“Should this trust be eroded through the removal of the CBN’s autonomy, Nigeria would find it much more difficult to finance itself by borrowing externally (include in this measure foreign investment in local currency FGN bonds). Bond yields would spike, the naira would weaken, and financing any Nigerian entity would become much more difficult.”
Speaking further, Khan said, “Equally, I believe it would be a grave mistake to strip the CBN of its power to regulate the banks. As a central bank performing a lender of last resort function, it is best placed to monitor any signs of distress in the domestic banking system, and significantly, to act on those signs of distress. Should this important function be hived off from the monetary authorities (for what reason, I wonder?), it is doubtful whether any new entity would be able to carry out this function in an adequate way.
“A key part of banking supervision is overcoming the information asymmetry that necessarily exists between insiders in a commercial bank, and those on the outside. Without the depth of knowledge that a central bank would have on any financial institution (including its typical pattern of borrowing), the proposed banking regulator would be trying to do what is already a very difficult job at an even greater disadvantage.
Would it be worth it? No. If anything, confidence in the Nigerian banking sector would probably fly out of the window.”
Another commentator said, “The experience of the Nigerian banking sector in recent years has not been very pleasing due to the avoidable disruptions that had been following the appointment of a new CBN Governor.
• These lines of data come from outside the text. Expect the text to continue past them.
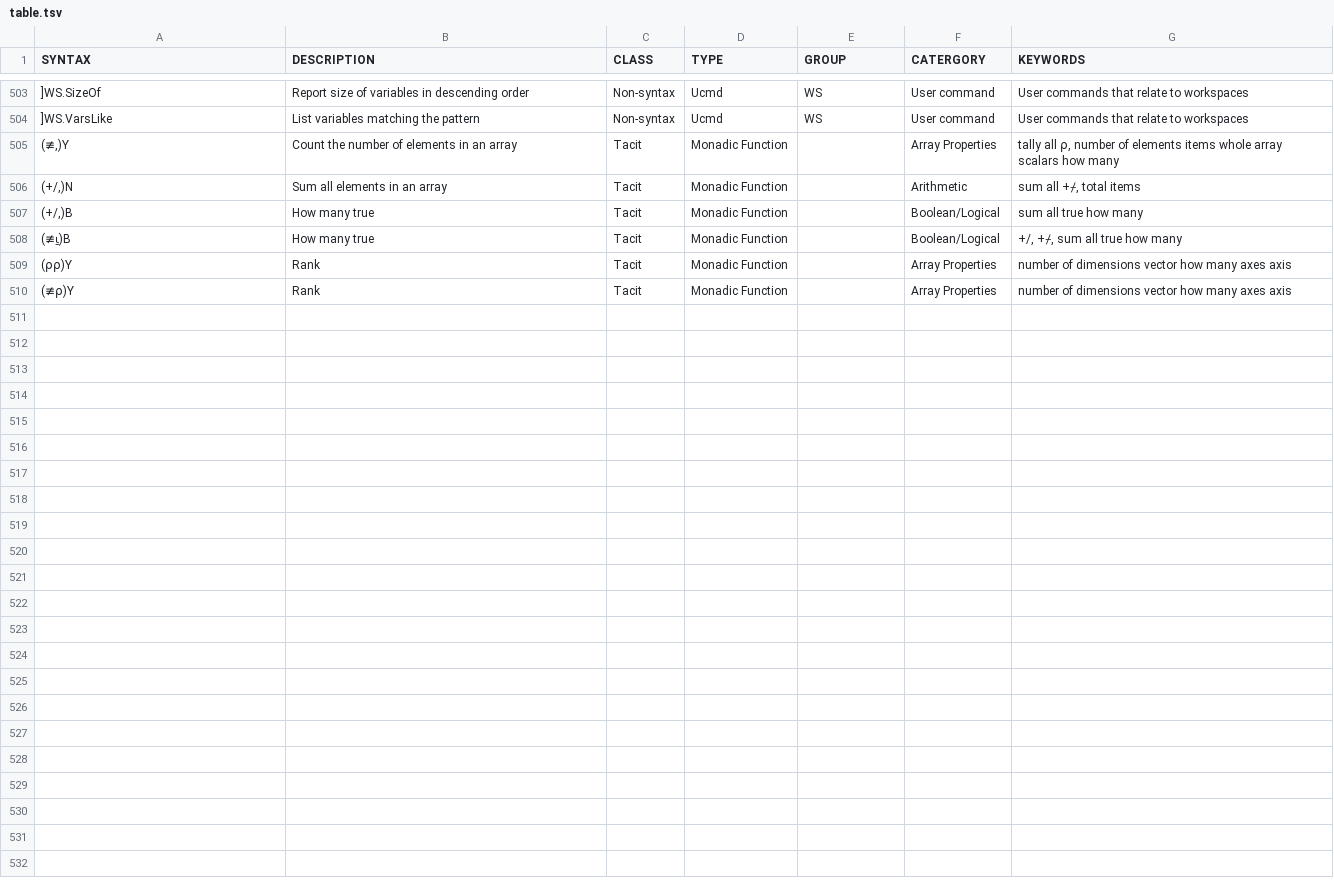
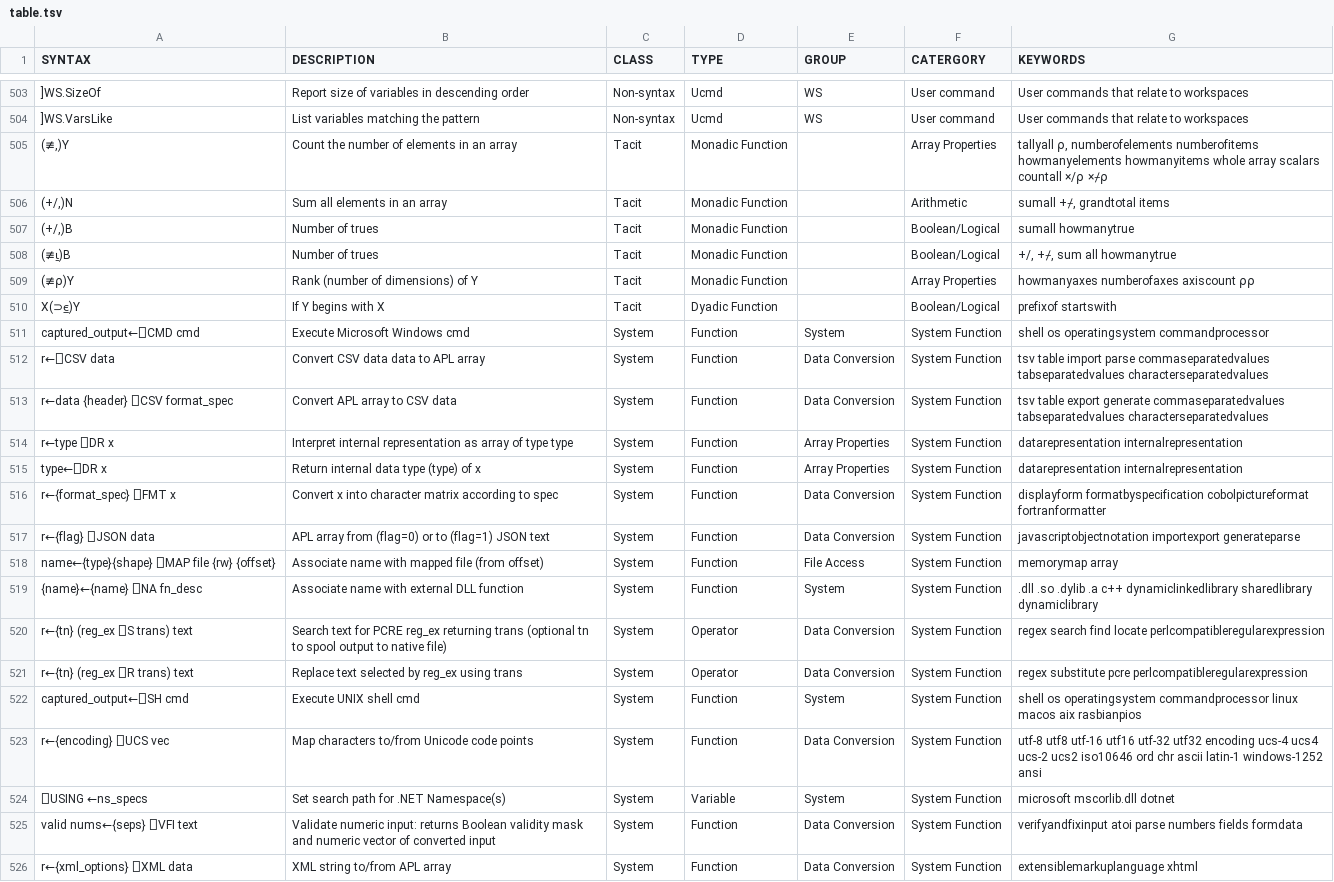
Before and after one commit to abrudz/aplcart, a TSV file: table.tsv, drawn as a sheet; only a part is shown, gaps mark what is left out; removed rows and columns are numbered as before the commit, all else as after; the diff names each change by its address in the sheet, - before the commit and + after, or states it on an @@ line.

Commit message:
add ⎕-names: TOOLS AND ACCESS TO EXTERNAL UTILITIES

```diff
--- a/table.tsv
+++ b/table.tsv
-G505 (KEYWORDS): tally all ⍴, number of elements items whole array scalars how many
+G505 (KEYWORDS): tallyall ⍴, numberofelements numberofitems howmanyelements howmanyitems whole array scalars countall ×/⍴ ×⌿⍴
-G506 (KEYWORDS): sum all +⌿, total items
+G506 (KEYWORDS): sumall +⌿, grandtotal items
-B507:B508 (DESCRIPTION): How many true
+B507:B508 (DESCRIPTION): Number of trues
-G507 (KEYWORDS): sum all true how many
+G507 (KEYWORDS): sumall howmanytrue
-G508 (KEYWORDS): +/, +⌿, sum all true how many
+G508 (KEYWORDS): +/, +⌿, sum all howmanytrue
-row 509: (⍴⍴)Y | Rank | Tacit | Monadic Function |  | Array Properties | number of dimensions vector how many axes axis
-B509 (DESCRIPTION): Rank
+B509 (DESCRIPTION): Rank (number of dimensions) of Y
-G509 (KEYWORDS): number of dimensions vector how many axes axis
+G509 (KEYWORDS): howmanyaxes numberofaxes axiscount ⍴⍴
+row 510: X(⊃⍷)Y | If Y begins with X | Tacit | Dyadic Function |  | Boolean/Logical | prefixof startswith
+row 511: captured_output←⎕CMD cmd | Execute Microsoft Windows cmd | System | Function | System | System Function | shell os operatingsystem commandprocessor
+row 512: r←⎕CSV data | Convert CSV data data to APL array | System | Function | Data Conversion | System Function | tsv table import parse commaseparatedvalues tabseparatedvalues characterseparatedvalues
+row 513: r←data {header} ⎕CSV format_spec | Convert APL array to CSV data | System | Function | Data Conversion | System Function | tsv table export generate commaseparatedvalues tabseparatedvalues characterseparatedvalues
+row 514: r←type ⎕DR x | Interpret internal representation as array of type type | System | Function | Array Properties | System Function | datarepresentation internalrepresentation
+row 515: type←⎕DR x | Return internal data type (type) of x | System | Function | Array Properties | System Function | datarepresentation internalrepresentation
+row 516: r←{format_spec} ⎕FMT x | Convert x into character matrix according to spec | System | Function | Data Conversion | System Function | displayform formatbyspecification cobolpictureformat fortranformatter
+row 517: r←{flag} ⎕JSON data | APL array from (flag=0) or to (flag=1) JSON text | System | Function | Data Conversion | System Function | javascriptobjectnotation importexport generateparse
+row 518: name←{type}{shape} ⎕MAP file {rw} {offset} | Associate name with mapped file (from offset) | System | Function | File Access | System Function | memorymap array
+row 519: {name}←{name} ⎕NA fn_desc | Associate name with external DLL function | System | Function | System | System Function | .dll .so .dylib .a c++ dynamiclinkedlibrary sharedlibrary dynamiclibrary
+row 520: r←{tn} (reg_ex ⎕S trans) text | Search text for PCRE reg_ex returning trans (optional tn to spool output to native file) | System | Operator | Data Conversion | System Function | regex search find locate perlcompatibleregularexpression
+row 521: r←{tn} (reg_ex ⎕R trans) text | Replace text selected by reg_ex using trans | System | Operator | Data Conversion | System Function | regex substitute pcre perlcompatibleregularexpression
+row 522: captured_output←⎕SH cmd | Execute UNIX shell cmd | System | Function | System | System Function | shell os operatingsystem commandprocessor linux macos aix rasbianpios
+row 523: r←{encoding} ⎕UCS vec | Map characters to/from Unicode code points | System | Function | Data Conversion | System Function | utf-8 utf8 utf-16 utf16 utf-32 utf32 encoding ucs-4 ucs4 ucs-2 ucs2 iso10646 ord chr ascii latin-1 windows-1252 ansi
+row 524: ⎕USING ←ns_specs | Set search path for .NET Namespace(s) | System | Variable | System | System Function | microsoft mscorlib.dll dotnet
+row 525: valid nums←{seps} ⎕VFI text | Validate numeric input: returns Boolean validity mask and numeric vector of converted input | System | Function | Data Conversion | System Function | verifyandfixinput atoi parse numbers fields formdata
+row 526: r←{xml_options} ⎕XML data | XML string to/from APL array | System | Function | Data Conversion | System Function | extensiblemarkuplanguage xhtml
```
The consolidation exercise of 2005 and the banking reform that started in 2009 created unnecessary disruptions in the economy, which perhaps led to the plans by lawmakers to take away the banking supervisory role from the CBN.
“By creating an independent body to oversee banking supervision, Nigeria would have decided to adopt the British system where banking supervision is being handled by the Financial Services Authority (FSA). However, due to the perceived failure of this model to prevent the banking crisis in the UK, the British government has decided to remove banking supervision from the FSA and added to the mandate of the Bank of England (BoE), the same model we currently operate in Nigeria, which also appears to be inadequate here.”
Continuing, the financial market analyst pointed out that: “What this means is that even the proposed plans of the lawmakers may not work. However, we wouldn’t know until we have tried it. Different economies choose different models as appropriate.
“While I am not a fan of political inference in the financial system, in response to the global financial crisis, most countries are trying out alternative models to determine which is most appropriate. The lawmakers must carry the public along, be receptive to contrary views and conduct adequate investigations before deciding on what model to adopt.”
Last year, the House of Representatives began deliberations on a bill, which focuses on amending the CBN act 2007. They intend to transfer the powers delegated to the CBN for the approval of their budget back to the House.
The bill also seeks to reduce the number of the board from 12 to 7 and plans to remove the CBN Governor as the chairperson of that board. CBN Governor Sanusi Lamido Sanusi has on several occasions argued that by virtue of Section 14 and other sections of the CBN Act, the bank does not need approval of its spending by the legislature, the parliament has continued to insist that the CBN statute is subservient to the 1999 Constitution that prescribes otherwise in Section 80.